a seat at the table, by Canadian artist Carole Epp, was on display at the Art Gallery of Alberta as part of their exhibition borderLINE: 2020 Biennial of Contemporary Art on display from September 26, 2020, to January 3, 2021. The installation was comprised of a dinner table holding approximately one hundred paper Royal Chinet plates, each painted with different portraits of frontline workers performing the variety of services they have delivered throughout the pandemic. Bolted on top of these plates is a piece of plexiglass. This foundation supports four vintage china plates, each inscribed with a different phrase from anti-mask protests. Four upholstered chairs surround the table and complete the piece. 

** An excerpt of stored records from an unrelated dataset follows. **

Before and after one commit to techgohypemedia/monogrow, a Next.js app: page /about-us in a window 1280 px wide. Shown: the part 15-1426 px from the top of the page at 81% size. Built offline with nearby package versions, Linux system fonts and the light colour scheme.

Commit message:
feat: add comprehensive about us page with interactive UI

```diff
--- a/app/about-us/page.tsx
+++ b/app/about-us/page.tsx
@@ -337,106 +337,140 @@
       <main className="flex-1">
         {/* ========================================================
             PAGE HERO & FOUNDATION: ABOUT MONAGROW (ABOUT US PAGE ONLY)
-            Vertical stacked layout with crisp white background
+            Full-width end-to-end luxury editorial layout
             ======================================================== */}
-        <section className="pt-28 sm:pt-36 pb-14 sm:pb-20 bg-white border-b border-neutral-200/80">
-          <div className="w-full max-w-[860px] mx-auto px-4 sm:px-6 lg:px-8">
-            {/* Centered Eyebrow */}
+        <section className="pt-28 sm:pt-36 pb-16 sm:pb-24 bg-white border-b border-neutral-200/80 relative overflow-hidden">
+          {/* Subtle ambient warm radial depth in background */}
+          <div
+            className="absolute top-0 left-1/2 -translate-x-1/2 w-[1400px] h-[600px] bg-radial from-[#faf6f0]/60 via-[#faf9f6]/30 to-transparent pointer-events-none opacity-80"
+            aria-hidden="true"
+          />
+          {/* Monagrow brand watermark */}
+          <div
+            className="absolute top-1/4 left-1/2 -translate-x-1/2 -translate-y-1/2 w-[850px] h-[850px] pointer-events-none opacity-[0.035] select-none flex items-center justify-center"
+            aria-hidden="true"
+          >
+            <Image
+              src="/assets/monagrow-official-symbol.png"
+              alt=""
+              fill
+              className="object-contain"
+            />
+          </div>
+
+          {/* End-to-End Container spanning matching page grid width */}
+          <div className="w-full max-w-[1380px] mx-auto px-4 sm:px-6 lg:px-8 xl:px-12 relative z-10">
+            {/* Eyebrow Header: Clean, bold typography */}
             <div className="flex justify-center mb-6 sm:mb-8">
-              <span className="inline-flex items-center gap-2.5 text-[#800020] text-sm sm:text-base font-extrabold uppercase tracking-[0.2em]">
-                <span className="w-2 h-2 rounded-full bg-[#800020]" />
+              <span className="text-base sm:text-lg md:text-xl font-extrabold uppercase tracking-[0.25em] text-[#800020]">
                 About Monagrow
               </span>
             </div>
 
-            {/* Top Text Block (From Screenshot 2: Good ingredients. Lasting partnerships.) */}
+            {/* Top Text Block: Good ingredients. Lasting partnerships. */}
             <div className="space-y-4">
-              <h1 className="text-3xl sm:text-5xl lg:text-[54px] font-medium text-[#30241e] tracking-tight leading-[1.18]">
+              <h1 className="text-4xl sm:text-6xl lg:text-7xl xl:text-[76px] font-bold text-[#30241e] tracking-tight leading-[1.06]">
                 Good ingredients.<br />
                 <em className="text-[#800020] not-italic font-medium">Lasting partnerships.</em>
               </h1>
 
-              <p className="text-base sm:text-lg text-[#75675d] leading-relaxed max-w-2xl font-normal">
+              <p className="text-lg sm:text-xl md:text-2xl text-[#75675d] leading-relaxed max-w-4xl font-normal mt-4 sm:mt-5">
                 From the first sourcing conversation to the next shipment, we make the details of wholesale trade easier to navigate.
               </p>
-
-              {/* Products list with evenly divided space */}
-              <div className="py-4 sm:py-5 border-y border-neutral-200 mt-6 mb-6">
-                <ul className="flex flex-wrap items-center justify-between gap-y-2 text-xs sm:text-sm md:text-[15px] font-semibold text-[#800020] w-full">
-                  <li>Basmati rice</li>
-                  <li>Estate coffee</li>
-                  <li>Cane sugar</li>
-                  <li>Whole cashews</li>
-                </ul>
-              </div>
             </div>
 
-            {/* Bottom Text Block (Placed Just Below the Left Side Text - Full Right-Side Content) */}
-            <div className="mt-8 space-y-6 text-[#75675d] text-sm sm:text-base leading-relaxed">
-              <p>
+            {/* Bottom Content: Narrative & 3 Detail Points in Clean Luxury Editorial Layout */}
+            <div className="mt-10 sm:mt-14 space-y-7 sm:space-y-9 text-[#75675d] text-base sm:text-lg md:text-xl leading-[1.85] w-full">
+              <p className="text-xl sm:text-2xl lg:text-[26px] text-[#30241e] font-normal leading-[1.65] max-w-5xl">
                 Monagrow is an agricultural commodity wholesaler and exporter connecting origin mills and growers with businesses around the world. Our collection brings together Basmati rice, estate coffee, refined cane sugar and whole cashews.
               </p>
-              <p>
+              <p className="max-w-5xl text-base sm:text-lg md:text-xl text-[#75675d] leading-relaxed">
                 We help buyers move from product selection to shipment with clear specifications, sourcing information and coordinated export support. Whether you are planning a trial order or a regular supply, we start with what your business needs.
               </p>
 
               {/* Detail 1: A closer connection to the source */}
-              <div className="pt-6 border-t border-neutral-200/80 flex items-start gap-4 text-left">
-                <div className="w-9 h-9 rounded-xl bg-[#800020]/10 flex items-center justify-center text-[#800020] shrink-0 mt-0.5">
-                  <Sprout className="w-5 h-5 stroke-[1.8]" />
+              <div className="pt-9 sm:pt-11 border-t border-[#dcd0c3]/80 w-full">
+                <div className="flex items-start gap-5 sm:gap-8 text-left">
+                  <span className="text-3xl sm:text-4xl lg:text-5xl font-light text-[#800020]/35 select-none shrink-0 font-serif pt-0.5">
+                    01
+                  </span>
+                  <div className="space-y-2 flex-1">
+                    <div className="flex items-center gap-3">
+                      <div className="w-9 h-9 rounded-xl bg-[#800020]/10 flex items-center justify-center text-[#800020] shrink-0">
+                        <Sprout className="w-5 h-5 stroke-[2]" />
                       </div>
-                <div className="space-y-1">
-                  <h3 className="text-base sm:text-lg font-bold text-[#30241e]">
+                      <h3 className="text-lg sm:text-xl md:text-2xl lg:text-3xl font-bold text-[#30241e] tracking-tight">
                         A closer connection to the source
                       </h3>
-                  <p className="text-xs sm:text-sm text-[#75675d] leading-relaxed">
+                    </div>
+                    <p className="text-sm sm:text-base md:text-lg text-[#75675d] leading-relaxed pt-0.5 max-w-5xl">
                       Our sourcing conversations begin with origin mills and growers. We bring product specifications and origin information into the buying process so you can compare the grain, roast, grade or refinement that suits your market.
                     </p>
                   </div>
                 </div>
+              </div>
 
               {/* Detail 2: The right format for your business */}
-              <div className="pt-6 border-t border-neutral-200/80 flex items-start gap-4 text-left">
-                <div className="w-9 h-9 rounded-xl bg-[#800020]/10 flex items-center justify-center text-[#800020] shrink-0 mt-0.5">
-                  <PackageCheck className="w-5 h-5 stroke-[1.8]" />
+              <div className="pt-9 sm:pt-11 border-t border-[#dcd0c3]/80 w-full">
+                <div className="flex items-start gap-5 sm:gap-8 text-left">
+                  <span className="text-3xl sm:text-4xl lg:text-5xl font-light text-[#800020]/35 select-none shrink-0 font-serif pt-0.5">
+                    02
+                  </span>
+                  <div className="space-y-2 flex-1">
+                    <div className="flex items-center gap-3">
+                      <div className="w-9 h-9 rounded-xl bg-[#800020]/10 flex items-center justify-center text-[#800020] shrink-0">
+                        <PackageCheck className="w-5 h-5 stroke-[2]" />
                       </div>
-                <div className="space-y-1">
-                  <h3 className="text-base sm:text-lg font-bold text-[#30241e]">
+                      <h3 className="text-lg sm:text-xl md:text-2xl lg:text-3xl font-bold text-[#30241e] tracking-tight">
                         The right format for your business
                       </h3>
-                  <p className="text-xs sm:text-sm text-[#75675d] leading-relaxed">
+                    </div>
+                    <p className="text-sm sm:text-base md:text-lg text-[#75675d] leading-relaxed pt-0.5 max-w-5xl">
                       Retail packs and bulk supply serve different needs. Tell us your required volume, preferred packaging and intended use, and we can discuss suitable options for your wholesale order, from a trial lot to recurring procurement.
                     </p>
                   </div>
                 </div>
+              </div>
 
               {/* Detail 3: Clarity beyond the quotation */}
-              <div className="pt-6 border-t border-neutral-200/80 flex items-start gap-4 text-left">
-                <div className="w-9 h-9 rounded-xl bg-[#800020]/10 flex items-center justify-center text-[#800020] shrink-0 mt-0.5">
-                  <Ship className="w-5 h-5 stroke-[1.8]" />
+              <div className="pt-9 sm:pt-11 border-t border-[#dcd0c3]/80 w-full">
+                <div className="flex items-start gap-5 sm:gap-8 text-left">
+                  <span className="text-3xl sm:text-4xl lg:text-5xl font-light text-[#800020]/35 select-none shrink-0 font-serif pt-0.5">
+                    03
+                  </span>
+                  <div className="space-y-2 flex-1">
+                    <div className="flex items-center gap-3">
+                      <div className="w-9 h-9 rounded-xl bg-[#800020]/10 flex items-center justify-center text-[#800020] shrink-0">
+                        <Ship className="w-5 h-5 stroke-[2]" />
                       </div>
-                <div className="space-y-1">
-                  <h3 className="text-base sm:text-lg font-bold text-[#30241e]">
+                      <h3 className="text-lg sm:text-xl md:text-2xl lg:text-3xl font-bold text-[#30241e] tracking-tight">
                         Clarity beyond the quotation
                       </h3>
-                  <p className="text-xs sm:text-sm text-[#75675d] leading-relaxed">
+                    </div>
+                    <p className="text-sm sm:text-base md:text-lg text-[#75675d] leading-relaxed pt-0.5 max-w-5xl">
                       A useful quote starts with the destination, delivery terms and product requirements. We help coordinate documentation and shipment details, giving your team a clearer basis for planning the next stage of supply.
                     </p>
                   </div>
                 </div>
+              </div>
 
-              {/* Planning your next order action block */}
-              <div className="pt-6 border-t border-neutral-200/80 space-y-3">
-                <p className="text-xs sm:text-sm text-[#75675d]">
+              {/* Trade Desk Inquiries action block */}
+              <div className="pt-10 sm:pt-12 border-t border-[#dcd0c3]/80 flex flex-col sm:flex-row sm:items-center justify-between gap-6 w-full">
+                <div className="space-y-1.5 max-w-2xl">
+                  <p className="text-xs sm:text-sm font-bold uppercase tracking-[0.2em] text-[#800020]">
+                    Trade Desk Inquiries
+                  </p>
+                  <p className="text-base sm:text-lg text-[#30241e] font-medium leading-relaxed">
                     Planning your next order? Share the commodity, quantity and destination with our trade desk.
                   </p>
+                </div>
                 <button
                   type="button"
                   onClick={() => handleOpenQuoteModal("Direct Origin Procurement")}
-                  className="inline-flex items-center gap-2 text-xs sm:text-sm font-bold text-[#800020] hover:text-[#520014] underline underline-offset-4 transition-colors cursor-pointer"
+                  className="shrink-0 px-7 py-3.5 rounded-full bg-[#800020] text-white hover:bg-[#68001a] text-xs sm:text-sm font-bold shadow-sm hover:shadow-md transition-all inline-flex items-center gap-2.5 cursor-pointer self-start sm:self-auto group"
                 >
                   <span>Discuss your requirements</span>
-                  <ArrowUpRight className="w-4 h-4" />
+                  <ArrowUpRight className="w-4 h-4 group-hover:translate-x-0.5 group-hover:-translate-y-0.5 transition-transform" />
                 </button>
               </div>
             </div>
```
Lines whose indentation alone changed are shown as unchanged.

Epp first applied to the exhibition’s public call-for-entry with a slightly different proposal, but like so many other things in life, COVID-19 put a wrench in her plans. The first iteration was heavily reliant on outside contractors, impossible to bring to fruition in the realities of lockdown life. However, in all of a seat at the table’s imagined iterations, a dinner table was been central to Epp’s concept for this installation. Growing up as a child, she remembers eating dinner every day as a family; a priority and touch point she and her husband have carried into their own family life with their two young sons. 

Referencing the family dinner table rather than a restaurant table was important to Epp’s concept. The family table is a place where complex realities, conversations, and differing perspectives intersect; it signifies the idea of home and who we hold close during these strange times—who we let into our circle and who we keep out. As far as Epp is concerned, the family table is a “sacred space—it defines home life—it is a place of coming together and sharing.” These days sharing a meal with someone has inherent risk, making the space of the dinner table take on even more meaning and weight.